Of course, change does occur over time, and one of the more pivotal moments in the history of the band was its hiatus back in the mid-90s. The break provided some perspective for Harvey at the time. “Yeah, in a lot of ways. It was some perspective for me; it wasn’t like I figured out my [whole] life or anything though. I kind of figured out what [about the band] was important to me,” responds Harvey. “When we started the band, we were young and I always wanted it to be the same. That didn’t really allow the band to move on, once our original drummer [Col Jones] left. So we kind of limped on for a few tours, and we never really had any chemistry that gelled.”
“The most important thing for me, playing in a band, is chemistry between the guys. That chemistry is what makes that “itch;” you can see a band, even if you aren’t into them, you can hear the music and say, ‘they’re onto something.’” That comes from the guys from the band. It’s not coming from the vocals or the right equipment, it comes from a band that plays together. A band that plays together and generally likes/enjoys playing with each other. That’s really what we wanted to achieve once we got back together. It’s not the same thing it was when we were kids, and it shouldn’t be. Breaking up allowed me to let go of that perspective. “
If you were to peruse the Exhumed page at Metal Archives, no doubt you will see plenty of splits that the band has been involved with over the years. “In the late ‘90s, there wasn’t really a lot as far as death metal record labels or the death metal scene. So we played a lot with the power-violence bands,” adds Harvey. We hung out in that scene a bit. We found some allies in the scene, and that’s what was done in that scene – you put out splits/7”s. So that’s what we did because we were vaguely associated with that scene. Also, for me, as a record collector, I like to have that one rare thing by the band. I don’t even have all of our splits! Some were lost through the years through girlfriends or whatever. But I love the collectable aspect of it. I also like that it’s more about the scene, rather than just your band. It’s a little more representative of a whole scene, than your own statement.
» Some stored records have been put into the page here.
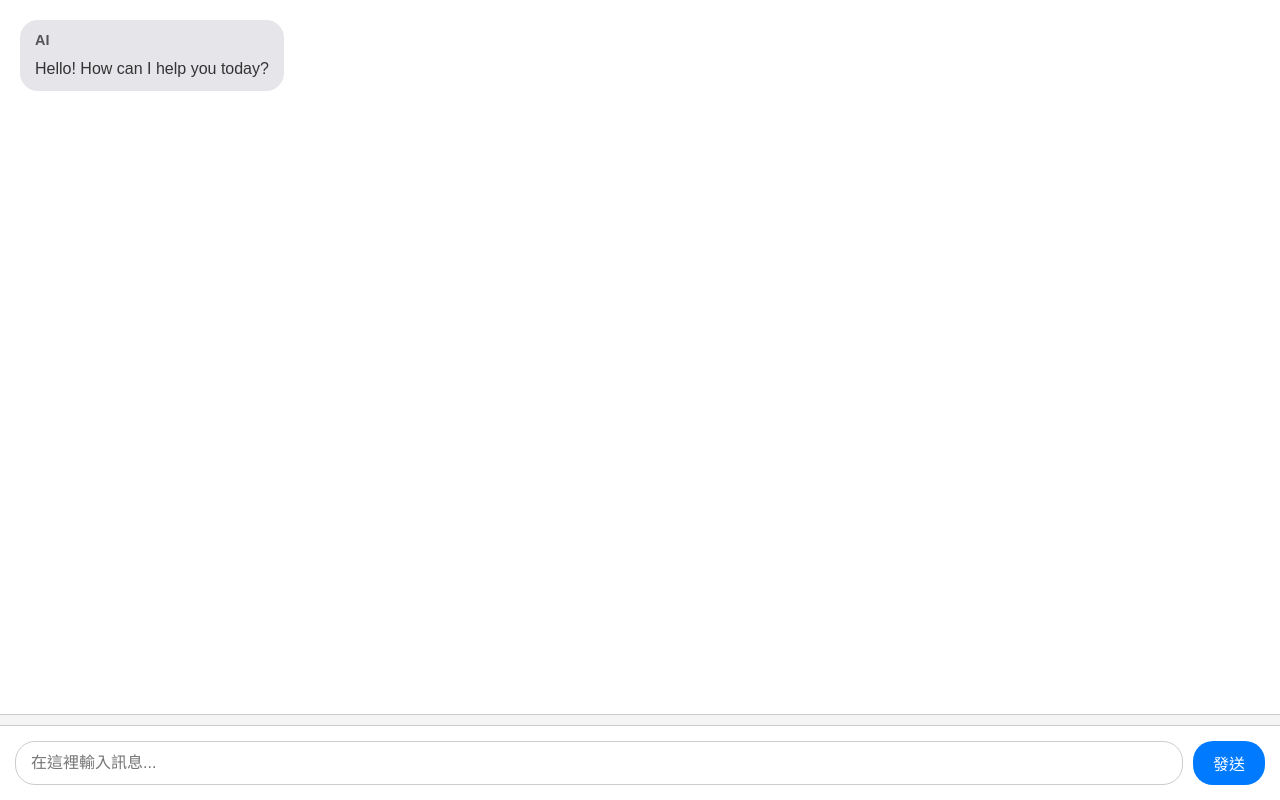
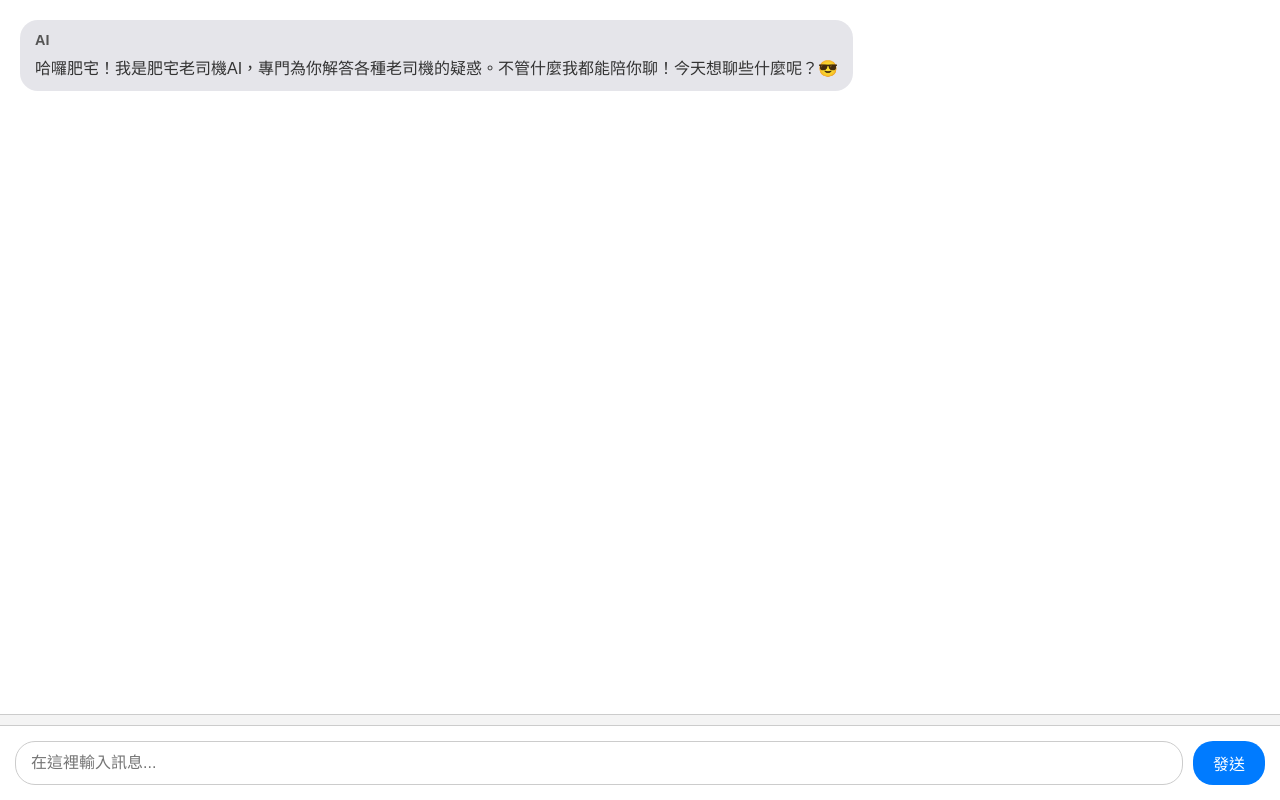
Before and after one commit to LIUXVuse/Fattyinsider, a plain HTML site: page index.html in a window 1280 px wide. Drawn offline with nearby package versions, Linux system fonts and the light colour scheme.

Commit message:
更新: 調整助手的初始回應內容，以更符合台灣成年向 Podcast 節目的風格，並確保使用繁體中文進行互動

```diff
--- a/index.html
+++ b/index.html
@@ -143,7 +143,7 @@
         <!-- 對話將顯示在這裡 -->
         <div class="message ai-message">
             <div class="message-sender">AI</div>
-            <span>Hello! How can I help you today?</span>
+            <span>哈囉肥宅！我是肥宅老司機AI，專門為你解答各種老司機的疑惑。不管什麼我都能陪你聊！今天想聊些什麼呢？😎</span>
         </div>
     </div>
 
@@ -165,7 +165,7 @@
              //{ role: "system", content: "You are FattyInsiderAI, a helpful assistant. Always reply in Traditional Chinese." },
              { role: "system", content: "你是肥宅老司機 AI (FattyInsiderAI)，一個服務於台灣成年向 Podcast 節目「肥宅老司機」的助理。你的回答風格應該輕鬆有趣。請總是使用繁體中文回答。未來你將能參考節目摘要來回答關於節目的具體問題。" }, // New Prompt
              //{ role: "assistant", content: "你好！我是肥宅老司機 AI，有什麼可以幫你的嗎？" }
-             { role: "assistant", content: "哈囉肥宅！我是肥宅老司機AI，專門為你解答各種老司機的疑惑。不管什麼我都能陪你聊！今天想聊些什麼呢？😎" } // Keep initial assistant message for now
+             { role: "assistant", content: "哈囉肥宅！我是肥宅老司機AI，專門為你解答各種老司機的疑惑。不管什麼我都能陪你聊！今天想聊些什麼呢？😎" } // Updated JS history
         ];
 
         function appendMessage(sender, text, isHtml = false, isTyping = false) {
```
When asked of what draws him to death metal, Harvey states, “to me, when I was getting into it in ‘89/’90, what I really liked about it was that it felt like it was happening right then. Whereas thrash metal had already happened years ago. There was kind of a mystique to it, and the energy and intensity, it’s undeniable. I enjoy the energy. Also, death metal is not as tied to any one ideology or whatever. It’s proven itself to be really diverse. There are so many permutations since I started listening to it.”
As for the band’s future plans, a new full-length seems like it should be in the works. But first, the band is currently playing alongside Napalm Death and Voivod on their trek across North America. “As soon as I heard about the bill, I said, ‘yeah of course we want to do it,’” Harvey notes. But as for that forthcoming album, “We are going to get into the studio in the summertime,” concludes Harvey. “It’s been a while since the last record and I’m tired of playing those songs live, so that’s usually how I know it’s time to record.”